» **TASK TO COMPLETE**: What lines of the data below hold the string "ціну"? Copy each one.
○ ○ ○ ○ ○ ○ ○
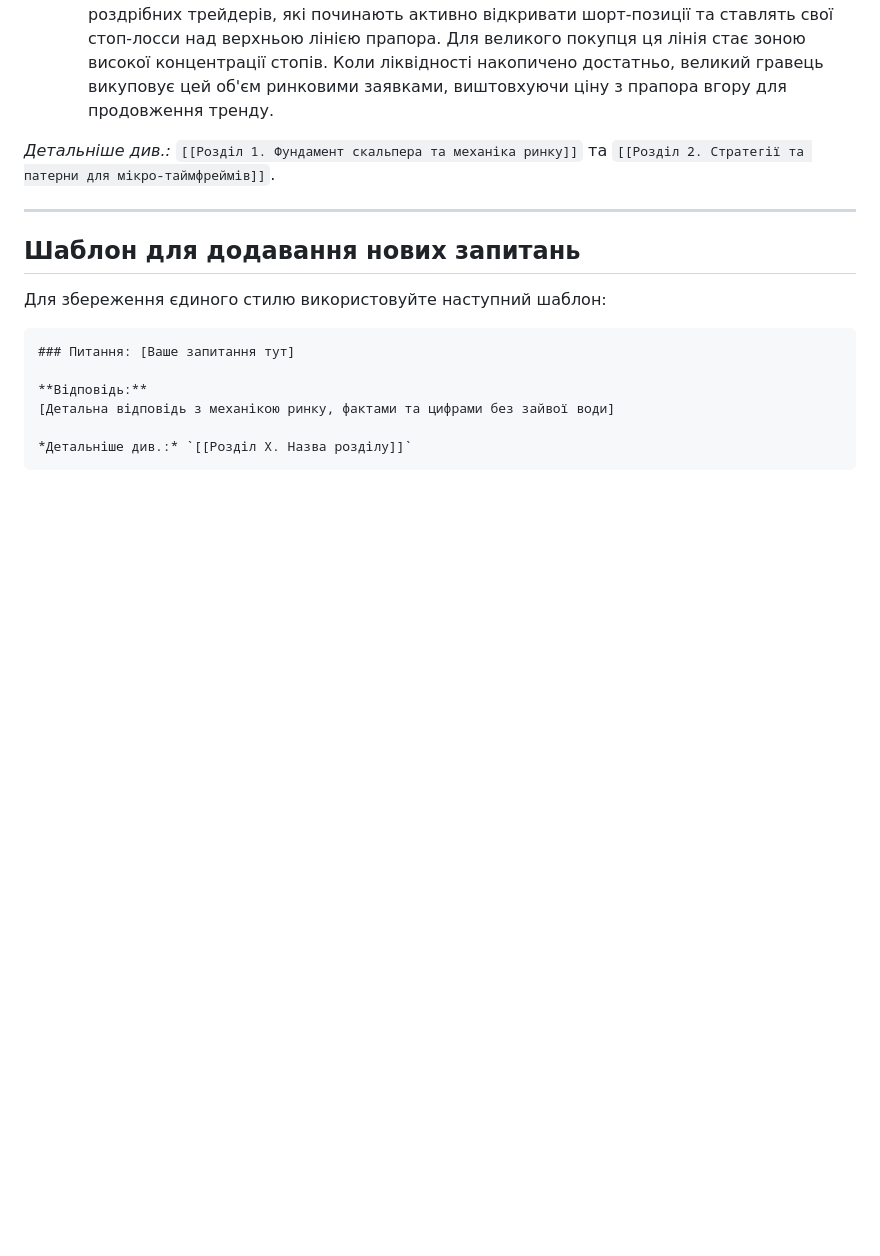
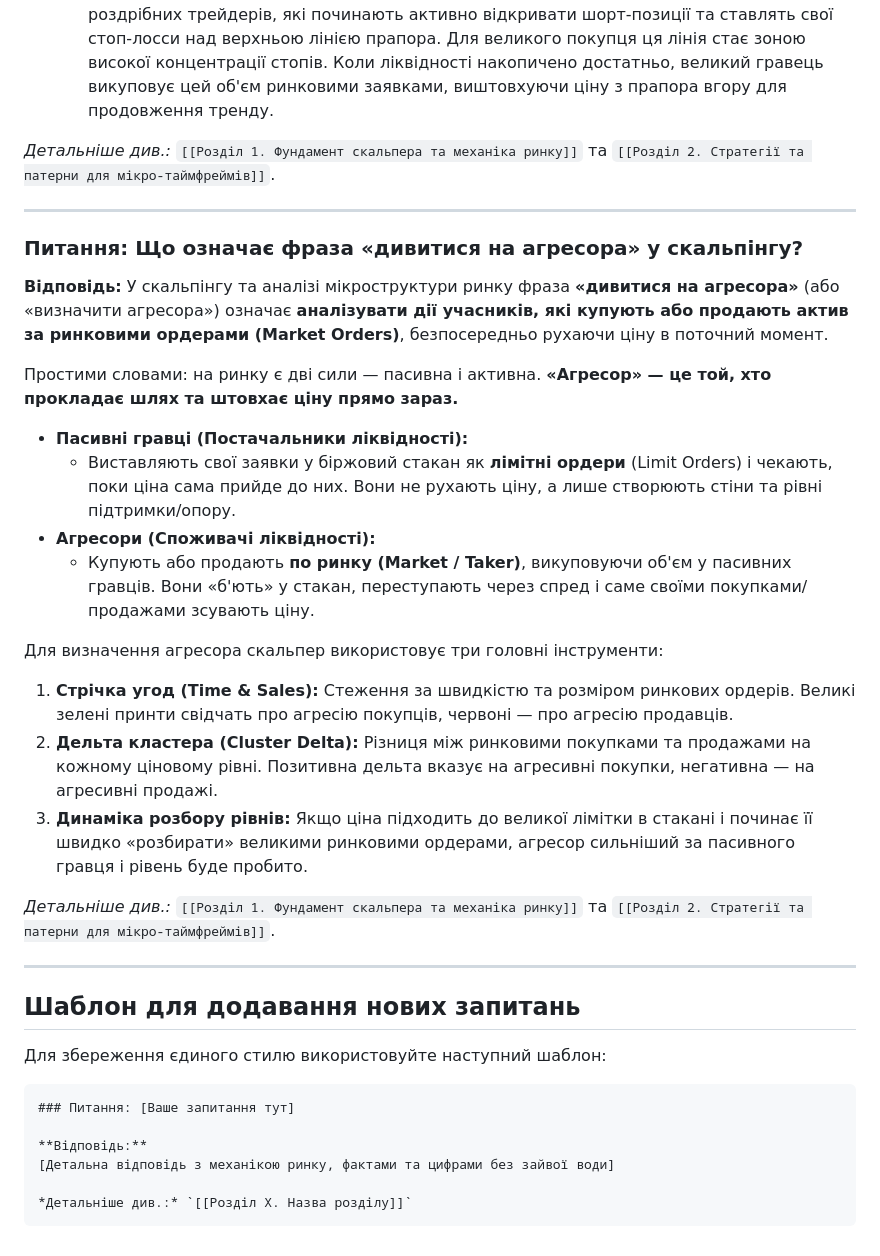
Before and after one commit to YAROVISION/cryptotextbook, a Markdown page: book/Розділ 8. FAQ Питання - відповідь.md, the part around the change. GitHub-like rendering; blank space fills up the shorter version.

Commit message:
docs: add market aggressor explanation to Section 8 FAQ

```diff
--- a/book/Розділ 8. FAQ Питання - відповідь.md
+++ b/book/Розділ 8. FAQ Питання - відповідь.md
@@ -276,6 +276,27 @@
 
 ---
 
+### Питання: Що означає фраза «дивитися на агресора» у скальпінгу?
+
+**Відповідь:**
+У скальпінгу та аналізі мікроструктури ринку фраза **«дивитися на агресора»** (або «визначити агресора») означає **аналізувати дії учасників, які купують або продають актив за ринковими ордерами (Market Orders)**, безпосередньо рухаючи ціну в поточний момент.
+
+Простими словами: на ринку є дві сили — пасивна і активна. **«Агресор» — це той, хто прокладає шлях та штовхає ціну прямо зараз.**
+
+*   **Пасивні гравці (Постачальники ліквідності):**
+    *   Виставляють свої заявки у біржовий стакан як **лімітні ордери** (Limit Orders) і чекають, поки ціна сама прийде до них. Вони не рухають ціну, а лише створюють стіни та рівні підтримки/опору.
+*   **Агресори (Споживачі ліквідності):**
+    *   Купують або продають **по ринку (Market / Taker)**, викуповуючи об'єм у пасивних гравців. Вони «б'ють» у стакан, переступають через спред і саме своїми покупками/продажами зсувають ціну.
+
+Для визначення агресора скальпер використовує три головні інструменти:
+1.  **Стрічка угод (Time & Sales):** Стеження за швидкістю та розміром ринкових ордерів. Великі зелені принти свідчать про агресію покупців, червоні — про агресію продавців.
+2.  **Дельта кластера (Cluster Delta):** Різниця між ринковими покупками та продажами на кожному ціновому рівні. Позитивна дельта вказує на агресивні покупки, негативна — на агресивні продажі.
+3.  **Динаміка розбору рівнів:** Якщо ціна підходить до великої лімітки в стакані і починає її швидко «розбирати» великими ринковими ордерами, агресор сильніший за пасивного гравця і рівень буде пробито.
+
+*Детальніше див.:* `[[Розділ 1. Фундамент скальпера та механіка ринку]]` та `[[Розділ 2. Стратегії та патерни для мікро-таймфреймів]]`.
+
+---
+
 ## Шаблон для додавання нових запитань
 
 Для збереження єдиного стилю використовуйте наступний шаблон:
```
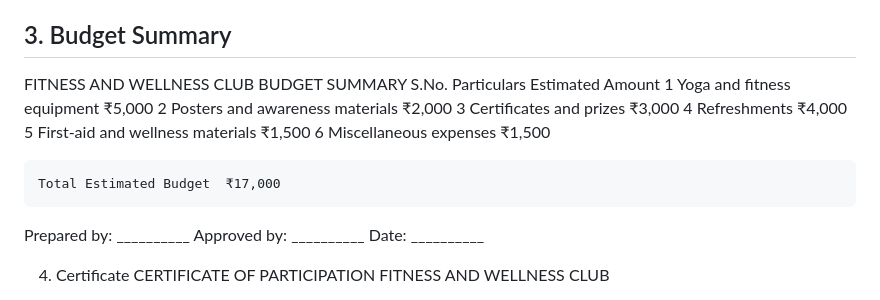
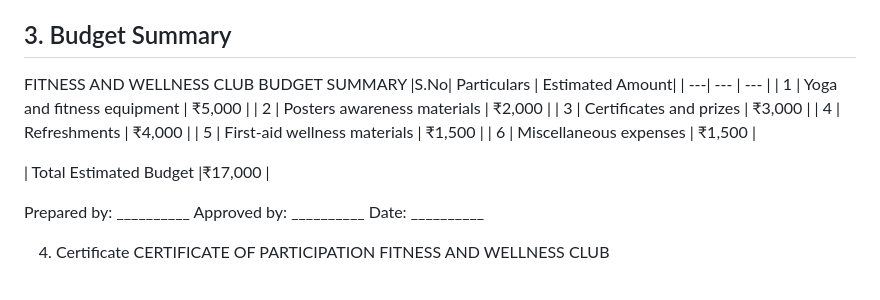
Before and after one commit to tamilselvimani567-svg/College-Club-Documentation-Portal, a Markdown page: README.md, the part around the change. Drawn GitHub-style.

```diff
--- a/README.md
+++ b/README.md
@@ -72,15 +72,16 @@ Signature: varshini <br>
 ## 3. Budget Summary
 FITNESS AND WELLNESS CLUB
 BUDGET SUMMARY
-S.No.	Particulars	Estimated Amount
-1	Yoga and fitness equipment	₹5,000
-2	Posters and awareness materials	₹2,000
-3	Certificates and prizes	₹3,000
-4	Refreshments	₹4,000
-5	First-aid and wellness materials	₹1,500
-6	Miscellaneous expenses	₹1,500
+|S.No|	Particulars	                | Estimated Amount|
+| ---|       ---                    |  ---            |
+| 1	 | Yoga and fitness equipment   |	₹5,000        |
+| 2	 | Posters  awareness materials |  ₹2,000         |
+| 3	 | Certificates and prizes	    |  ₹3,000         |
+| 4	 | Refreshments	                |   ₹4,000        |
+| 5	 | First-aid wellness materials |	₹1,500        |
+| 6	 | Miscellaneous expenses       |	₹1,500        |
 
-	Total Estimated Budget	₹17,000
+|	Total Estimated Budget	        |₹17,000          |
 
 Prepared by: __________
 Approved by: __________
```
○ ○ ○ ○ ○ ○ ○
» **ANSWER**:
+У скальпінгу та аналізі мікроструктури ринку фраза **«дивитися на агресора»** (або «визначити агресора») означає **аналізувати дії учасників, які купують або продають актив за ринковими ордерами (Market Orders)**, безпосередньо рухаючи ціну в поточний момент.
+Простими словами: на ринку є дві сили — пасивна і активна. **«Агресор» — це той, хто прокладає шлях та штовхає ціну прямо зараз.**
+    *   Виставляють свої заявки у біржовий стакан як **лімітні ордери** (Limit Orders) і чекають, поки ціна сама прийде до них. Вони не рухають ціну, а лише створюють стіни та рівні підтримки/опору.
+    *   Купують або продають **по ринку (Market / Taker)**, викуповуючи об'єм у пасивних гравців. Вони «б'ють» у стакан, переступають через спред і саме своїми покупками/продажами зсувають ціну.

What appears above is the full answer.